Data excerpts:
..............................

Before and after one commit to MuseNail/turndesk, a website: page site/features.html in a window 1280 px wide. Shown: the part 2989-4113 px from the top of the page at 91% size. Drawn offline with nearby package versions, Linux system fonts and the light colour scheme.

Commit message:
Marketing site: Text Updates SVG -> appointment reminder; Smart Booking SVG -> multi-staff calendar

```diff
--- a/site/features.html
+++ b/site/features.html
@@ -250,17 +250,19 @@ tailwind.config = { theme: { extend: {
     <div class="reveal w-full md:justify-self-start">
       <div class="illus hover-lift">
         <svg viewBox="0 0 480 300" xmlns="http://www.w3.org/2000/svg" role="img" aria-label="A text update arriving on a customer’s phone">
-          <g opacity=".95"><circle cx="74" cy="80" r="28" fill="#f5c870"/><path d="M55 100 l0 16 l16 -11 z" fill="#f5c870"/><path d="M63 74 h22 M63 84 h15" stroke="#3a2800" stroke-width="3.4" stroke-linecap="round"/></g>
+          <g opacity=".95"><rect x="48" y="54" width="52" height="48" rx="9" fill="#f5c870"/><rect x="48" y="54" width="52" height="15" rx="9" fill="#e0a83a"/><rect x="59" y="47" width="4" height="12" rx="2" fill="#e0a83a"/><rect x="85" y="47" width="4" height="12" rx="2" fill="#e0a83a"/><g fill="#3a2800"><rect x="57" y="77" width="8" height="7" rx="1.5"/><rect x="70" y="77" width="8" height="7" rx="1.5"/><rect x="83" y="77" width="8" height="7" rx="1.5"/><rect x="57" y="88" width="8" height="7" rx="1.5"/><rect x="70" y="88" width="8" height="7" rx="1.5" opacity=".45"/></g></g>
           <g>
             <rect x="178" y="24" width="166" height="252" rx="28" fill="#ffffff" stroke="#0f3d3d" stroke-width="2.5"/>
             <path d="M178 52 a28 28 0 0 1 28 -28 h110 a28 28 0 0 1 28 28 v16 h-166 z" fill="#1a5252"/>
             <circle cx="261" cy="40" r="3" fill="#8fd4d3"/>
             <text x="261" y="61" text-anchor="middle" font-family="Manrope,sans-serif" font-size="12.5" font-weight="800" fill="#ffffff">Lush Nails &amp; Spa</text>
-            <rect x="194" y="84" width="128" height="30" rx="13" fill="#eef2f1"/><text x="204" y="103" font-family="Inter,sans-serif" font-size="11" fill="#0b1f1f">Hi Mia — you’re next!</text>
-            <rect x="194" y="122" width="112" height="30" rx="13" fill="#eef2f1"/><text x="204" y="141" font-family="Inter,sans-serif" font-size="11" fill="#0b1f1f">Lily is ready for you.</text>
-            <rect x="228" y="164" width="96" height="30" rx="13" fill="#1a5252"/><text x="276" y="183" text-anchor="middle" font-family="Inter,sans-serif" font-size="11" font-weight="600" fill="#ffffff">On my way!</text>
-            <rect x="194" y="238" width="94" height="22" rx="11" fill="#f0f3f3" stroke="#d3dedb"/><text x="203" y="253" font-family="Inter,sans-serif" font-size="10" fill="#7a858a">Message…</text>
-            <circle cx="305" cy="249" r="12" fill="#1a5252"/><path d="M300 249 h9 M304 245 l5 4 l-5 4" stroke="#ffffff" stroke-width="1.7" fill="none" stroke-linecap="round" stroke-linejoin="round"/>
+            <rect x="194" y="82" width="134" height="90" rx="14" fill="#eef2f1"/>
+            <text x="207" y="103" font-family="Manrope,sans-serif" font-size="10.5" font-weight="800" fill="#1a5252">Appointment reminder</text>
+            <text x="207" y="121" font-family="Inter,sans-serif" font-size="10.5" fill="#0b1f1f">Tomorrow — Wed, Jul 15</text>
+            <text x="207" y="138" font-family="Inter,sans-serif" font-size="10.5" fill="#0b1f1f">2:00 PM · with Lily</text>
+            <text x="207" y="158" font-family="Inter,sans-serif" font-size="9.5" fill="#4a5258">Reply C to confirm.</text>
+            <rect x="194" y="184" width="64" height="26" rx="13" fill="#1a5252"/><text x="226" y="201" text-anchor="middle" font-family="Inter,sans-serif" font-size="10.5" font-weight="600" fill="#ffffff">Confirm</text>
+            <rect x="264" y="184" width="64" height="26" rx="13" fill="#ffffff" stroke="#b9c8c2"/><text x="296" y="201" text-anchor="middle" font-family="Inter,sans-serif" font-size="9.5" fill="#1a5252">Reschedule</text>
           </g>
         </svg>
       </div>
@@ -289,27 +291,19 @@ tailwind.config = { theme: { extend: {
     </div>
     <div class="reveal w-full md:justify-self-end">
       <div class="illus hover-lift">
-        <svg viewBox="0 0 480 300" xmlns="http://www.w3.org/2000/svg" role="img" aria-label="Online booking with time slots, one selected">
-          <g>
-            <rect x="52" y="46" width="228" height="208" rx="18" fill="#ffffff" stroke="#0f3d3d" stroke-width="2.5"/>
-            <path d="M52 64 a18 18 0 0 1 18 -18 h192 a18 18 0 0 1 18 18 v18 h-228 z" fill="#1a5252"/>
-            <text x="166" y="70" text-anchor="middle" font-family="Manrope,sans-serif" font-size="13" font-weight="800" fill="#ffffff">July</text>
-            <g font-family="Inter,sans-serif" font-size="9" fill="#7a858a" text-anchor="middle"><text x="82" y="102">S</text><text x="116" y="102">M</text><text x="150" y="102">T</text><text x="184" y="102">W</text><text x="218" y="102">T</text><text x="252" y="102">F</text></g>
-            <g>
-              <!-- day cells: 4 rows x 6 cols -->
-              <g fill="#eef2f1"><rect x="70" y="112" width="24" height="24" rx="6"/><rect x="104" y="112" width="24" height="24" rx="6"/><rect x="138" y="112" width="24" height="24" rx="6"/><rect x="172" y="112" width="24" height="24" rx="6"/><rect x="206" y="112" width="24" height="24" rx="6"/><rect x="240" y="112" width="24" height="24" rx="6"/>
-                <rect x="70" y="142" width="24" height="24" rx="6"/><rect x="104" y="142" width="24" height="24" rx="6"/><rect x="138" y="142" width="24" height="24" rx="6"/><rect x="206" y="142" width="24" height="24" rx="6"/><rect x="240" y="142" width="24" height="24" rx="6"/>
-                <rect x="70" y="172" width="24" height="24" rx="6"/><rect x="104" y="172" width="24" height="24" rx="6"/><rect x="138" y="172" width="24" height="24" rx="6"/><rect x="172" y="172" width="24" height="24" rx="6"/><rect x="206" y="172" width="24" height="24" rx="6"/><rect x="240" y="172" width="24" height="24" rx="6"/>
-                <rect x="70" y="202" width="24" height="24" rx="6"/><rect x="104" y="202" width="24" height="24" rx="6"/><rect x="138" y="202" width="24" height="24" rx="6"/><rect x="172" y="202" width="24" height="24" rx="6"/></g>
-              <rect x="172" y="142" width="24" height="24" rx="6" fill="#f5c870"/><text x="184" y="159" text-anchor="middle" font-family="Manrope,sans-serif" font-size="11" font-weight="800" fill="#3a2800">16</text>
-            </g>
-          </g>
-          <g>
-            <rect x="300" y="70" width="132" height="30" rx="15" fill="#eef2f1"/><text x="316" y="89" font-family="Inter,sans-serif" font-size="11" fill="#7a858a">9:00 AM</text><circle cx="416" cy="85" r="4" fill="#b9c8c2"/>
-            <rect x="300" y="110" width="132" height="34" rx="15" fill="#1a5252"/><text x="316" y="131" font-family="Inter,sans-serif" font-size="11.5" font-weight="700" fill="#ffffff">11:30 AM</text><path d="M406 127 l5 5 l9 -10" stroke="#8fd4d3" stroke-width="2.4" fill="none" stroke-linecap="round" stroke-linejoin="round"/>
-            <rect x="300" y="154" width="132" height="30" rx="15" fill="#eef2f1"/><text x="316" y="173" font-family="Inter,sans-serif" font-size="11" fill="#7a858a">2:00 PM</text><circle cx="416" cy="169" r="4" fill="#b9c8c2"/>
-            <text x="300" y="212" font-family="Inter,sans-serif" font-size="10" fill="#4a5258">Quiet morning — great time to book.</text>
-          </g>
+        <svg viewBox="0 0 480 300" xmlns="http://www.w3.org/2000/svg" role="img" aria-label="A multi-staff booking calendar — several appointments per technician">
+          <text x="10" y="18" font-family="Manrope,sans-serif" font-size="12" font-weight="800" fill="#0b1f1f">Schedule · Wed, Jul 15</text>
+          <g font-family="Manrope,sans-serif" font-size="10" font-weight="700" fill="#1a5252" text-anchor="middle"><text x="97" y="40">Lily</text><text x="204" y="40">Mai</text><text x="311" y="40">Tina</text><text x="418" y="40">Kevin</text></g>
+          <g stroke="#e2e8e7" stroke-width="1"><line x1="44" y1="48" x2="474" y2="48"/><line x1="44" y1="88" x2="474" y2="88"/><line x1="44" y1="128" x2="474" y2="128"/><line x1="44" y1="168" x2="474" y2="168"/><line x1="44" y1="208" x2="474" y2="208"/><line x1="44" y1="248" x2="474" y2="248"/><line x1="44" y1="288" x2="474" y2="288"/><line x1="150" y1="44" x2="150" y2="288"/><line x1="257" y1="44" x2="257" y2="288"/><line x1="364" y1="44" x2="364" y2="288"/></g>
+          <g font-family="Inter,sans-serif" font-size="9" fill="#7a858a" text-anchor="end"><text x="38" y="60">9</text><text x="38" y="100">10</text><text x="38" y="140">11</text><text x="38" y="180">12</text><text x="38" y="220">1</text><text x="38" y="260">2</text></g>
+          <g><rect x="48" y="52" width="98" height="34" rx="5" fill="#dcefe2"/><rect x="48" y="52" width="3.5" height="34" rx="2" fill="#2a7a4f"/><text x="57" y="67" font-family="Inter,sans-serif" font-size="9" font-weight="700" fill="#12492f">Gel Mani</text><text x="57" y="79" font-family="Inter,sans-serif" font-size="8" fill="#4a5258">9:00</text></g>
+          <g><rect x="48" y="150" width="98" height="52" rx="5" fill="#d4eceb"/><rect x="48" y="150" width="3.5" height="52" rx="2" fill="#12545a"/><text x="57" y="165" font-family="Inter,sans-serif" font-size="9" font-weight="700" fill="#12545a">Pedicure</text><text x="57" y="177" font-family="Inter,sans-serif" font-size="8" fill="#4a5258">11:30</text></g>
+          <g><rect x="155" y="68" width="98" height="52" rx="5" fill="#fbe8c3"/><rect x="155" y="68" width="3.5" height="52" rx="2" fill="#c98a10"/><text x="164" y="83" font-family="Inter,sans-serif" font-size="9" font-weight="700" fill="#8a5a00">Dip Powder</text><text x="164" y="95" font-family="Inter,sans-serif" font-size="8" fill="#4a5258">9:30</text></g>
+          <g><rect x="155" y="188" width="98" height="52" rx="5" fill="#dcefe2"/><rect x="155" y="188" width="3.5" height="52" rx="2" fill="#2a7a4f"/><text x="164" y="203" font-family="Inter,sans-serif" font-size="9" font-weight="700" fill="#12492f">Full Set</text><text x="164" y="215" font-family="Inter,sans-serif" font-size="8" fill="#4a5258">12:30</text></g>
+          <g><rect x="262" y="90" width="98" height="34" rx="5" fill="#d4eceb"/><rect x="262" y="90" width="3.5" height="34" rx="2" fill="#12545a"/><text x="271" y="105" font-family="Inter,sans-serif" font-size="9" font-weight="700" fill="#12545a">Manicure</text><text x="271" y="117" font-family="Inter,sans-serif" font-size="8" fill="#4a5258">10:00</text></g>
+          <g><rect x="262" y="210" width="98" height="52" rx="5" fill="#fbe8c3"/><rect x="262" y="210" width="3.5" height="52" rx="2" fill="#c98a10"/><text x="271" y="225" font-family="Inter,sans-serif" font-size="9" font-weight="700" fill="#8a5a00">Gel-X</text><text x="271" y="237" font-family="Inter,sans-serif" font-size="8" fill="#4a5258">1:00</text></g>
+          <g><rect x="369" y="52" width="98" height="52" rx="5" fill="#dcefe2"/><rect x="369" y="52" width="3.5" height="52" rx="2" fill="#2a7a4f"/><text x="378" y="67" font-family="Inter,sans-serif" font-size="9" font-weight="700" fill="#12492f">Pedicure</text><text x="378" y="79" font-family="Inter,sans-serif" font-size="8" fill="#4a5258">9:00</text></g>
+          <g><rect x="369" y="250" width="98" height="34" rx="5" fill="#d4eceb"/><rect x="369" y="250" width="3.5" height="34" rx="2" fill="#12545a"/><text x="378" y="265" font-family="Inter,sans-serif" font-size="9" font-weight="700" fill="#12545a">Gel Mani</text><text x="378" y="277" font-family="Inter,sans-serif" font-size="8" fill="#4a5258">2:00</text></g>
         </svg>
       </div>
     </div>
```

..............................

When a line in the data contains "justify", return it as written.

     <div class="reveal w-full md:justify-self-start">
     <div class="reveal w-full md:justify-self-end">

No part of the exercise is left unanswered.